These state interventions have the White House fuming. Bush aides are particularly worried about state action on trade issues. In an effort to reassert federal authority, the Administration’s pointman on trade issues, Trade Representative Robert Zoellick, last year asked governors to make a “voluntary” commitment binding their states to comply with the government purchasing provisions of all new trade agreements, including the pending Central American Free Trade Agreement. A majority of governors signed on. But then a loose coalition of groups, including the AFL-CIO, the National Caucus of Environmental Legislators, the Citizens Trade Campaign and Public Citizen’s Global Trade Watch, began lobbying governors to withdraw the support of their states for a deal that, in the words of Global Trade Watch director Lori Wallach, would cause governors and legislators to “lose all of their authority to set the terms on what they buy and who they do business with.” Iowa’s Vilsack was one of the first to exit, after dispatching a letter to Zoellick in which he argued, “Iowa must have maximum flexibility to use our state tax dollars to create good jobs and meet other important social needs in our state.” Democratic and GOP governors in Pennsylvania, Missouri, Maine, Oregon, Minnesota and Kansas joined Iowa. Only four Democratic governors have kept their states signed on to CAFTA, along with seventeen Republican governors. And legislators–many of them sponsors of anti-offshoring legislation–are still pushing those governors to drop off, according to Sara Johnson, the state and local outreach coordinator for Global Trade Watch.
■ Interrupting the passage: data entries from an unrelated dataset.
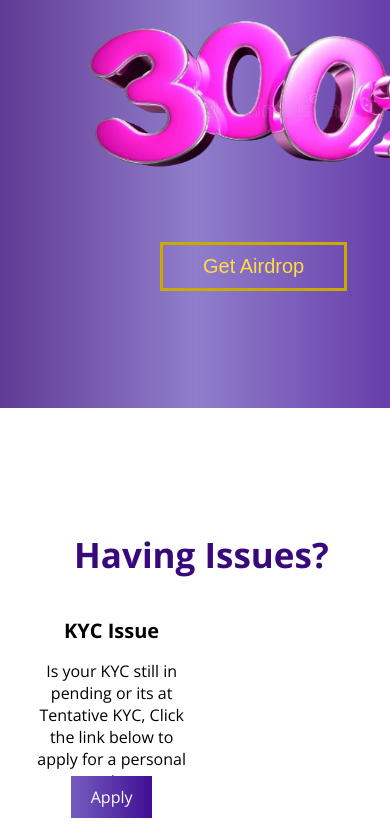
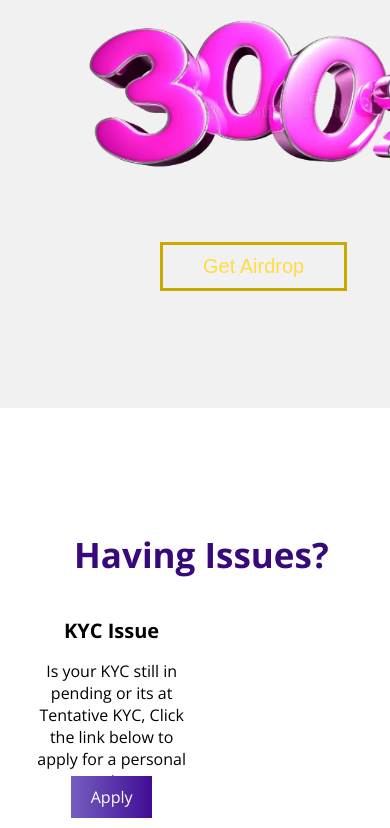
Before and after one commit to olthex/pi, a plain HTML site: page index.html in a window 390 px wide. Shown: the part 272-1100 px from the top of the page. Drawn offline with nearby package versions, Linux system fonts and the light colour scheme; a script that the page names is missing.

Commit message:
Update mobile.css

```diff
--- a/mobile.css
+++ b/mobile.css
@@ -82,6 +82,7 @@
 		height: 100%;
 		position: relative;
 		padding: 0px 20px;
+		background-color: #f1f1f1;
 	}
 	.container .image{
 		width: 120px;
```
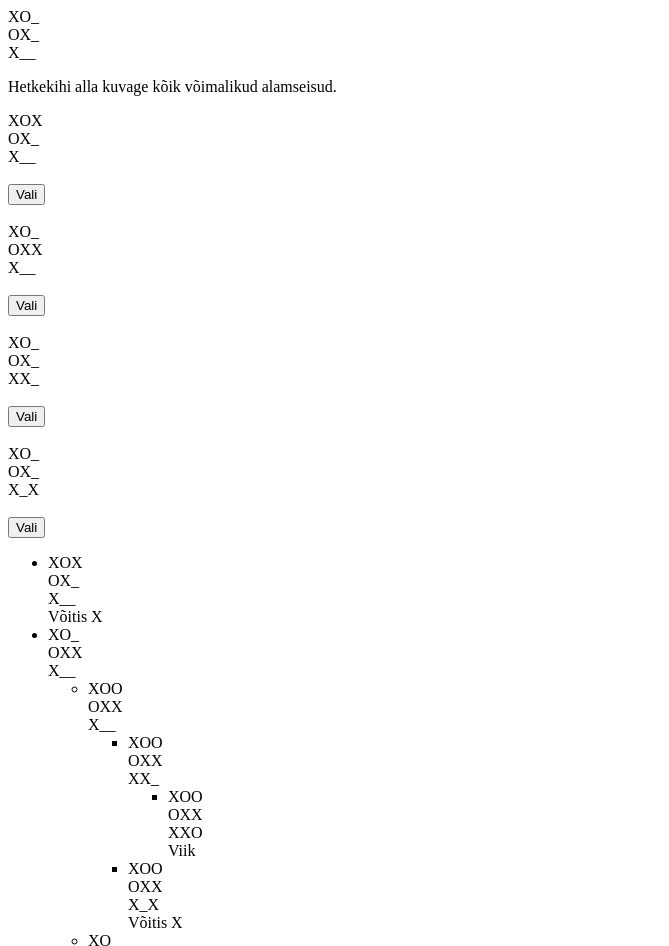
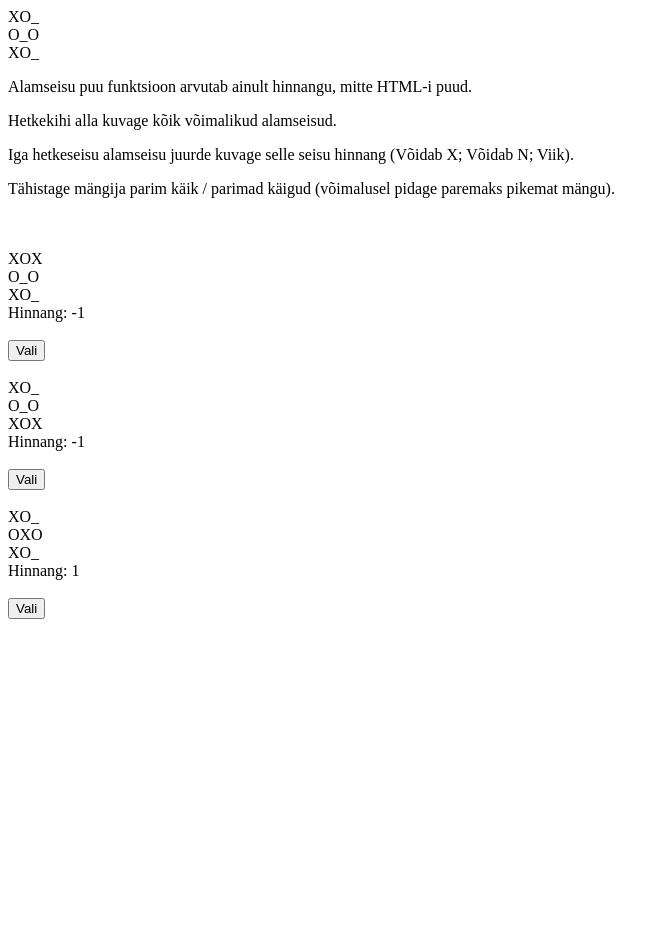
Before and after one commit to robkukke/intsys2023, a plain HTML site: page 02_trips_traps_trull/index.html in a window 1280 px wide. Shown: the top 946 px of the page, without its empty margins (0-669 px from the left). After the commit the page ends 800 px from the top, so only its background shows below. Drawn offline with Linux system fonts and the light colour scheme.

Commit message:
02_trips_traps_trull

```diff
--- a/02_trips_traps_trull/index.html
+++ b/02_trips_traps_trull/index.html
@@ -7,8 +7,10 @@
 </head>
 <body>
     <div id="currentLayer"></div>
+    <p>Alamseisu puu funktsioon arvutab ainult hinnangu, mitte HTML-i puud.</p>
     <p>Hetkekihi alla kuvage kõik võimalikud alamseisud.</p>
+    <p>Iga hetkeseisu alamseisu juurde kuvage selle seisu hinnang (Võidab X; Võidab N; Viik).</p>
+    <p>Tähistage mängija parim käik / parimad käigud (võimalusel pidage paremaks pikemat mängu).</p>
     <div id="selectionLayer"></div>
-    <div id="treeLayer"></div>
 </body>
 </html>
--- a/02_trips_traps_trull/script.js
+++ b/02_trips_traps_trull/script.js
@@ -4,10 +4,9 @@
    st. alakriips tähistab tühja ruutu, O või X ruudus olevat sümbolit.
    Viimane (kümnes) sümbol näitab, kelle kord on käia. */
 
-let currentGameState = "XO_OX_X__X";
+let currentGameState = "XO_O_OXO_X";
 const currentLayer = document.getElementById("currentLayer");
 const selectionLayer = document.getElementById("selectionLayer");
-const treeLayer = document.getElementById("treeLayer");
 
 document.addEventListener("DOMContentLoaded", () => {
     displayGameState();
@@ -20,7 +19,7 @@ function getValidNextStates(state) {
 
     for (let space = 0; space < 9; space++) {
         if (state[space] === "_") {
-            const nextState = state.slice(0, space) + player + state.slice(space + 1, 9) + opponent;
+            const nextState = `${state.slice(0, space)}${player}${state.slice(space + 1, 9)}${opponent}`;
 
             validNextStates.push(nextState);
         }
@@ -47,53 +46,45 @@ function checkForWinner(state) {
     return false;
 }
 
-function generateStateTree(state, isTopNode = true) {
+function generateStateTree(state) {
     const winner = checkForWinner(state);
     const validNextStates = getValidNextStates(state);
 
-    if (isTopNode) {
-        return `<ul>${validNextStates.map(nextState => generateStateTree(nextState, false)).join('')}</ul>`;
+    if (winner) {
+        return winner === "X" ? 1 : -1;
     }
 
-    if (winner) {
-        return `<li>${stateToString(state)}<br>Võitis ${winner}</li>`;
+    if (validNextStates.length > 0) {
+        const ratings = validNextStates.map(nextState => generateStateTree(nextState));
+        return state[9] === "X" ? Math.max(...ratings) : Math.min(...ratings);
     }
 
-    if (validNextStates.length === 0) {
-        return `<li>${stateToString(state)}<br>Viik</li>`;
-    }
-
-    return `<li>${stateToString(state)}<ul>${validNextStates.map(nextState => generateStateTree(nextState, false))
-        .join('')}</ul></li>`;
+    return 0;
 }
 
 function displayGameState() {
     currentLayer.innerHTML = stateToString(currentGameState);
 
     displayValidNextStates();
-    displayStateTree();
 }
 
 function displayValidNextStates() {
-    const validNextStates = getValidNextStates(currentGameState).map(nextState => {
-        return `${stateToString(nextState)}<br><br><input type='button' value='Vali' data-nextstate='${nextState}' />`;
-    });
+    const validNextStates = getValidNextStates(currentGameState).map(nextState => ({
+        state: nextState, rating: generateStateTree(nextState)
+    }));
 
-    selectionLayer.innerHTML = validNextStates.join("<br><br>");
+    validNextStates.sort((state1, state2) => state1.rating - state2.rating);
+
+    selectionLayer.innerHTML = validNextStates
+        .map(nextState => `<br><br>${stateToString(nextState.state)}<br>Hinnang: ${nextState.rating}
+            <br><br><input type='button' value='Vali' data-nextstate="${nextState.state}" />`)
+        .join("<br><br");
 
     const buttons = selectionLayer.querySelectorAll("input[type='button']");
 
     buttons.forEach(button => {
-        button.addEventListener("click", () => {
-            const nextState = button.getAttribute("data-nextstate");
-
-            selectState(nextState);
-        });
+        button.addEventListener("click", () => selectState(button.getAttribute("data-nextstate")));
     });
-}
-
-function displayStateTree() {
-    treeLayer.innerHTML = generateStateTree(currentGameState);
 }
 
 function selectState(newState) {
```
Zoellick’s office is fighting to keep the remaining states signed on to CAFTA, arguing that now that President Bush has signed the agreement, any withdrawals would upset the global trade regimen. But Johnson says labor groups and legislators will keep the pressure on through the Congressional vote on CAFTA, probably in a lame-duck session after the November election. That could make trade an issue not just in federal election contests this fall but also in at least some states. “There’s a new constituency getting involved in these trade issues–governors, legislators, local officials,” says Johnson. “That’s changing the whole dynamic of the debate over trade and offshoring. It’s not just a federal fight anymore. Officials in the states are starting to realize they have to get involved because it’s their ability to protect jobs and the environment that is really at stake.”